Directions for this task:
What you return should be each line of the data containing the string "import".

Data provided:
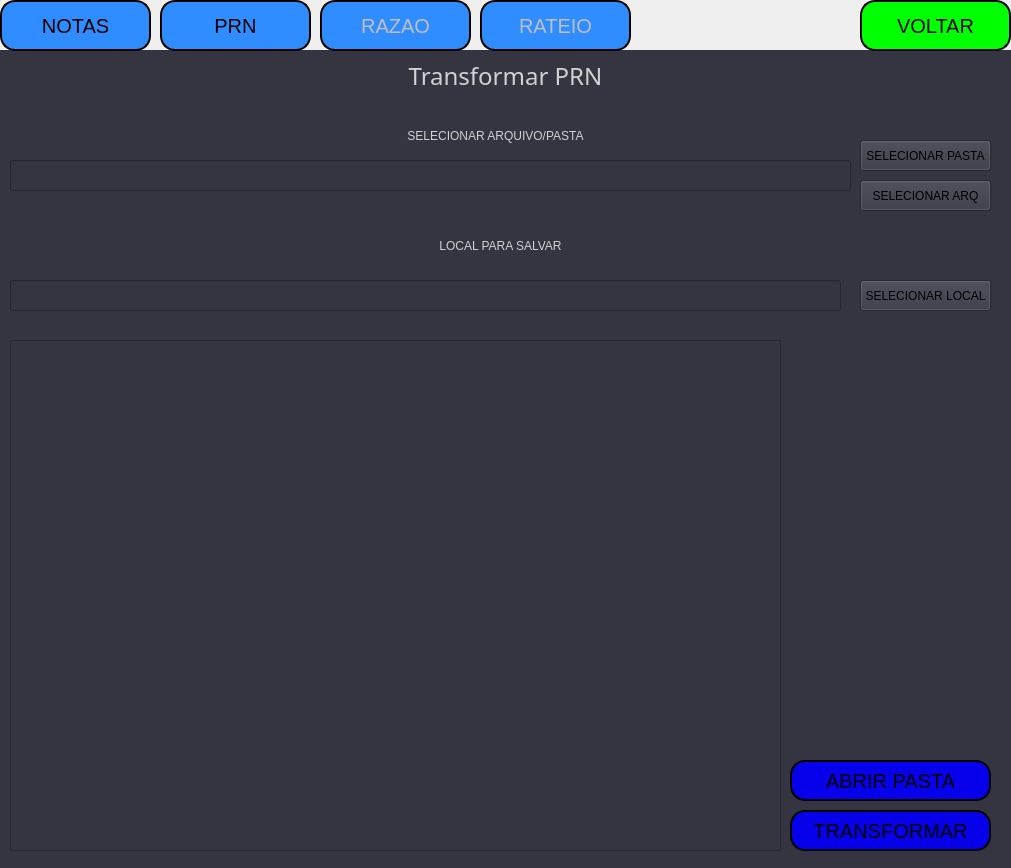
Qt form interface/mainW.ui (AlexandreSilvestrin/Programa-automacao) before a commit.
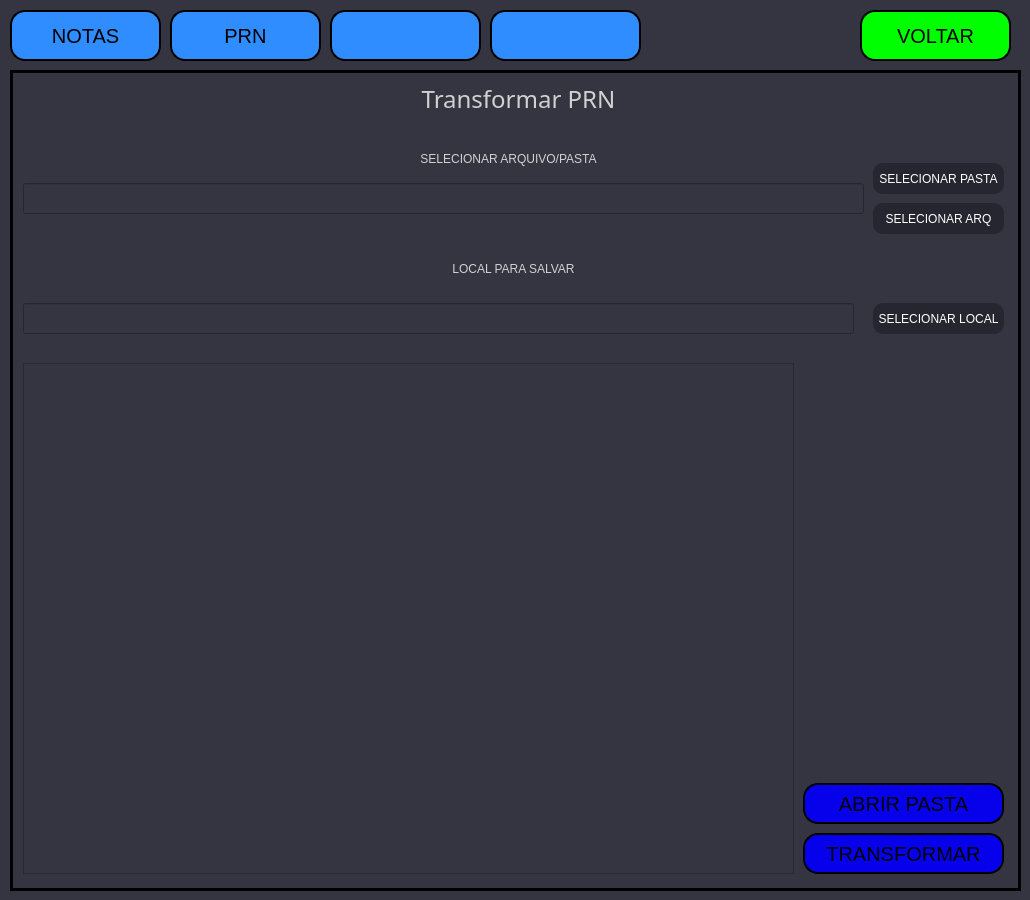
The same form after that commit. The open tabs and pages were chosen to show the change.

```diff
--- a/interface/mainW.ui
+++ b/interface/mainW.ui
@@ -6,8 +6,8 @@
    <rect>
     <x>0</x>
     <y>0</y>
-    <width>1011</width>
-    <height>868</height>
+    <width>1030</width>
+    <height>900</height>
    </rect>
   </property>
   <property name="sizePolicy">
@@ -17,14 +17,17 @@
    </sizepolicy>
   </property>
   <property name="windowTitle">
-   <string>MainWindow</string>
+   <string>XY-auto</string>
+  </property>
+  <property name="styleSheet">
+   <string notr="true">background-color: rgb(52, 53, 65);</string>
   </property>
   <widget class="QWidget" name="centralwidget">
    <widget class="QStackedWidget" name="stackedWidget">
     <property name="geometry">
      <rect>
-      <x>0</x>
-      <y>50</y>
+      <x>10</x>
+      <y>70</y>
       <width>1011</width>
       <height>821</height>
      </rect>
@@ -51,7 +54,12 @@
      <cursorShape>ArrowCursor</cursorShape>
     </property>
     <property name="styleSheet">
-     <string notr="true">background-color: rgb(52, 53, 65);</string>
+     <string notr="true">QStackedWidget{
+	background-color: rgb(52, 53, 65);
+	gridline-color: black;
+	border-style:solid;
+	border-width:3px;
+}</string>
     </property>
     <property name="currentIndex">
      <number>0</number>
@@ -630,6 +638,19 @@
         <height>31</height>
        </rect>
       </property>
+      <property name="styleSheet">
+       <string notr="true">QPushButton {
+	
+	background-color: rgb(37, 38, 47);
+    color: white;
+    border-radius: 10px;
+}
+
+QPushButton:hover {
+	font-size: 12px;
+	background-color: rgb(82, 84, 103);
+}</string>
+      </property>
       <property name="text">
        <string>SELECIONAR ARQ</string>
       </property>
@@ -663,6 +684,19 @@
         <height>31</height>
        </rect>
       </property>
+      <property name="styleSheet">
+       <string notr="true">QPushButton {
+	
+	background-color: rgb(37, 38, 47);
+    color: white;
+    border-radius: 10px;
+}
+
+QPushButton:hover {
+	font-size: 12px;
+	background-color: rgb(82, 84, 103);
+}</string>
+      </property>
       <property name="text">
        <string>SELECIONAR LOCAL</string>
       </property>
@@ -799,6 +833,19 @@
         <height>31</height>
        </rect>
       </property>
+      <property name="styleSheet">
+       <string notr="true">QPushButton {
+	
+	background-color: rgb(37, 38, 47);
+    color: white;
+    border-radius: 10px;
+}
+
+QPushButton:hover {
+	font-size: 12px;
+	background-color: rgb(82, 84, 103);
+}</string>
+      </property>
       <property name="text">
        <string>SELECIONAR PASTA</string>
       </property>
@@ -858,8 +905,8 @@
    <widget class="QPushButton" name="btnNotas">
     <property name="geometry">
      <rect>
-      <x>0</x>
-      <y>0</y>
+      <x>10</x>
+      <y>10</y>
       <width>151</width>
       <height>51</height>
      </rect>
@@ -889,8 +936,8 @@
    <widget class="QPushButton" name="btnPRN">
     <property name="geometry">
      <rect>
-      <x>160</x>
-      <y>0</y>
+      <x>170</x>
+      <y>10</y>
       <width>151</width>
       <height>51</height>
      </rect>
@@ -923,8 +970,8 @@
     </property>
     <property name="geometry">
      <rect>
-      <x>320</x>
-      <y>0</y>
+      <x>330</x>
+      <y>10</y>
       <width>151</width>
       <height>51</height>
      </rect>
@@ -948,7 +995,7 @@
 }</string>
     </property>
     <property name="text">
-     <string>RAZAO</string>
+     <string/>
     </property>
    </widget>
    <widget class="QPushButton" name="btnRateio">
@@ -957,8 +1004,8 @@
     </property>
     <property name="geometry">
      <rect>
-      <x>480</x>
-      <y>0</y>
+      <x>490</x>
+      <y>10</y>
       <width>151</width>
       <height>51</height>
      </rect>
@@ -982,14 +1029,14 @@
 }</string>
     </property>
     <property name="text">
-     <string>RATEIO</string>
+     <string/>
     </property>
    </widget>
    <widget class="QPushButton" name="btnVoltar">
     <property name="geometry">
      <rect>
       <x>860</x>
-      <y>0</y>
+      <y>10</y>
       <width>151</width>
       <height>51</height>
      </rect>
```
Left out of the diff: 49 changed lines with no effect on the pictures.
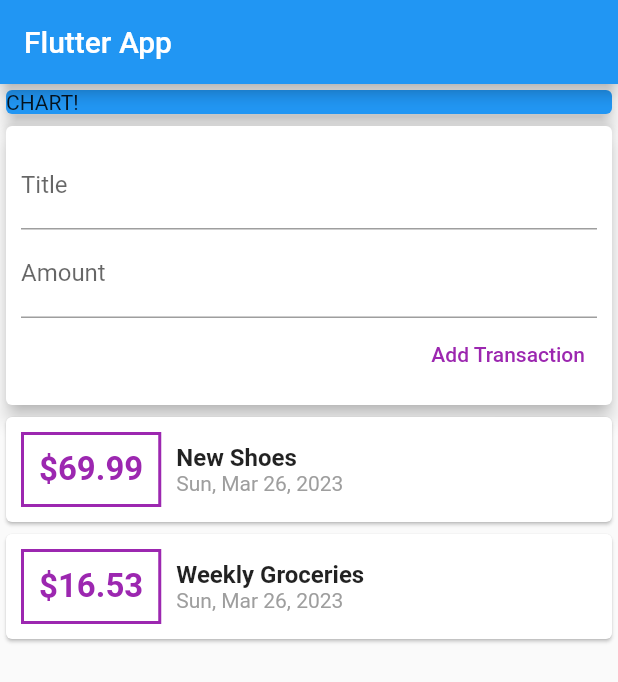
After one commit to Curt-Park/flutter-practice, a Flutter app: the screen it shows after launch, after a tap on "Add Transaction", on a phone screen of 412 x 824 dp. The commit adds this screen. Shown: the top 682 px of the screen. Run offline on Flutter 3.47's test engine with Material 2 defaults, Android fonts, the phone set to English and light mode, and no system bars.

Commit message:
Add transaction adding

```diff
--- /dev/null
+++ b/01_personal_expenses_app/lib/widgets/new_transaction.dart
@@ -0,0 +1,42 @@
+import 'package:flutter/material.dart';
+
+class NewTransaction extends StatelessWidget {
+  final Function addTx;
+  final titleController = TextEditingController();
+  final amountController = TextEditingController();
+
+  NewTransaction(this.addTx);
+
+  @override
+  Widget build(BuildContext context) {
+    return Card(
+      elevation: 5,
+      child: Container(
+        padding: EdgeInsets.all(10),
+        child: Column(
+          crossAxisAlignment: CrossAxisAlignment.end,
+          children: <Widget>[
+            TextField(
+              decoration: InputDecoration(labelText: 'Title'),
+              controller: titleController,
+            ),
+            TextField(
+              decoration: InputDecoration(labelText: 'Amount'),
+              controller: amountController,
+            ),
+            TextButton(
+              child: Text('Add Transaction',
+                  style: TextStyle(color: Colors.purple)),
+              onPressed: () {
+                addTx(
+                  titleController.text,
+                  double.parse(amountController.text),
+                );
+              },
+            ),
+          ],
+        ),
+      ),
+    );
+  }
+}
--- a/01_personal_expenses_app/lib/widgets/transaction_list.dart
+++ b/01_personal_expenses_app/lib/widgets/transaction_list.dart
@@ -1,17 +1,60 @@
-import 'package:flutter/src/widgets/framework.dart';
-import 'package:flutter/src/widgets/placeholder.dart';
+import 'package:flutter/material.dart';
+import 'package:intl/intl.dart';
 import '../models/transaction.dart';
 
-class TransactionList extends StatefulWidget {
-  const TransactionList({super.key});
+class TransactionList extends StatelessWidget {
+  final List<Transaction> transactions;
+
+  TransactionList(this.transactions);
 
   @override
-  State<TransactionList> createState() => _TransactionListState();
-}
-
-class _TransactionListState extends State<TransactionList> {
-  @override
   Widget build(BuildContext context) {
-    return const Placeholder();
+    return Container(
+      height: 300,
+      child: SingleChildScrollView(
+        child: Column(
+          children: transactions.map((tx) {
+            return Card(
+              child: Row(
+                children: <Widget>[
+                  Container(
+                    margin: EdgeInsets.symmetric(
+                      vertical: 10,
+                      horizontal: 10,
+                    ),
+                    decoration: BoxDecoration(
+                      border: Border.all(
+                        color: Colors.purple,
+                        width: 2,
+                      ),
+                    ),
+                    padding: EdgeInsets.all(10),
+                    child: Text('\$${tx.amount}',
+                        style: TextStyle(
+                          fontWeight: FontWeight.bold,
+                          fontSize: 22,
+                          color: Colors.purple,
+                        )),
+                  ),
+                  Column(
+                      crossAxisAlignment: CrossAxisAlignment.start,
+                      children: <Widget>[
+                        Text(tx.title,
+                            style: TextStyle(
+                              fontSize: 16,
+                              fontWeight: FontWeight.bold,
+                            )),
+                        Text(DateFormat.yMMMEd().format(tx.date),
+                            style: TextStyle(
+                              color: Colors.grey,
+                            )),
+                      ])
+                ],
+              ),
+            );
+          }).toList(),
+        ),
+      ),
+    );
   }
 }
--- /dev/null
+++ b/01_personal_expenses_app/lib/widgets/user_transaction.dart
@@ -0,0 +1,51 @@
+import 'package:flutter/material.dart';
+import './transaction_list.dart';
+import './new_transaction.dart';
+import '../models/transaction.dart';
+
+class UserTransactions extends StatefulWidget {
+  const UserTransactions({super.key});
+
+  @override
+  State<UserTransactions> createState() => _UserTransactionsState();
+}
+
+class _UserTransactionsState extends State<UserTransactions> {
+  final List<Transaction> _userTransactions = [
+    Transaction(
+      id: 't1',
+      title: 'New Shoes',
+      amount: 69.99,
+      date: DateTime.now(),
+    ),
+    Transaction(
+      id: 't2',
+      title: 'Weekly Groceries',
+      amount: 16.53,
+      date: DateTime.now(),
+    ),
+  ];
+
+  void _addNewTransaction(String title, double amount) {
+    final newTx = Transaction(
+      title: title,
+      amount: amount,
+      date: DateTime.now(),
+      id: DateTime.now().toString(),
+    );
+
+    setState(() {
+      _userTransactions.add(newTx);
+    });
+  }
+
+  @override
+  Widget build(BuildContext context) {
+    return Column(
+      children: [
+        NewTransaction(_addNewTransaction),
+        TransactionList(_userTransactions),
+      ],
+    );
+  }
+}
```
Also changed, not shown: 01_personal_expenses_app/lib/main.dart (+4 -85 lines).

Task result:
+import 'package:flutter/material.dart';
-import 'package:flutter/src/widgets/framework.dart';
-import 'package:flutter/src/widgets/placeholder.dart';
+import 'package:flutter/material.dart';
+import 'package:intl/intl.dart';
 import '../models/transaction.dart';
+import 'package:flutter/material.dart';
+import './transaction_list.dart';
+import './new_transaction.dart';
+import '../models/transaction.dart';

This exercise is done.